The software maker said quality concerns were behind the decision to drop the feature, which allowed people to keep files up-to-date across multiple Vista machines.
"While PC-to-PC sync is a great feature that improves productivity and collaboration we don't have it at the quality level our customers demand," Microsoft said Wednesday in a statement.
The PC sync capability was present in earlier test builds, but it was stripped from Vista just before Microsoft.
Microsoft isto meet its for Vista, with the operating system currently set to be finished by November and to hit store shelves in January. Many outsiders, including analyst firm Gartner, have suggested that .
The decision to drop the synchronization software is all part of the company's normal beta testing, Microsoft said, but added that it doesn't expect a lot of changes to Vista's feature set between now and the final release.
"At this point in the development cycle, we do not expect to make any major feature additions or subtractions, but will continue to listen to customer feedback as we begin to prepare for final availability," the company said.
Microsoft is not permanently dropping its plans for the PC sync feature. "Work on PC-to-PC synchronization continues and is something we plan to deliver to our customers in the future," it said.

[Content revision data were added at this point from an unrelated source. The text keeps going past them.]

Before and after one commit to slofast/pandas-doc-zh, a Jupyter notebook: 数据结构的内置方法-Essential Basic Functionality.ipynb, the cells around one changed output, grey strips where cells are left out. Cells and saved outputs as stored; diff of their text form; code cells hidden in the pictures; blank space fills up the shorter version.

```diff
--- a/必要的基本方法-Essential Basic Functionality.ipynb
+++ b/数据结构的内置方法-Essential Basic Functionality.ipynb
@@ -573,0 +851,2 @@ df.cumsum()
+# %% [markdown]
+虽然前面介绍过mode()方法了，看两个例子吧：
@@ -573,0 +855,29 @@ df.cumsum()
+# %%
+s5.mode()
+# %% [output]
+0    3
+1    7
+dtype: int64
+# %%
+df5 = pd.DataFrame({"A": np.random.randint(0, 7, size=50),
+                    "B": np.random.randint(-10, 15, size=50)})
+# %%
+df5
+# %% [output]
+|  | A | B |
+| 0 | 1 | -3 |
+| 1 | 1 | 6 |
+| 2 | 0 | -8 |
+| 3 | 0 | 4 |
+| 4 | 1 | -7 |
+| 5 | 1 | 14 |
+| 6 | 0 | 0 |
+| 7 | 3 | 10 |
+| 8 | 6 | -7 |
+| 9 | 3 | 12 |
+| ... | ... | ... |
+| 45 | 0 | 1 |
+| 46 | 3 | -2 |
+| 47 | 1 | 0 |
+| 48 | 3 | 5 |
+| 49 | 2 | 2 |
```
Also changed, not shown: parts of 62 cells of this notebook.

The feature's removal was noted earlier Wednesday by Microsoft Watch.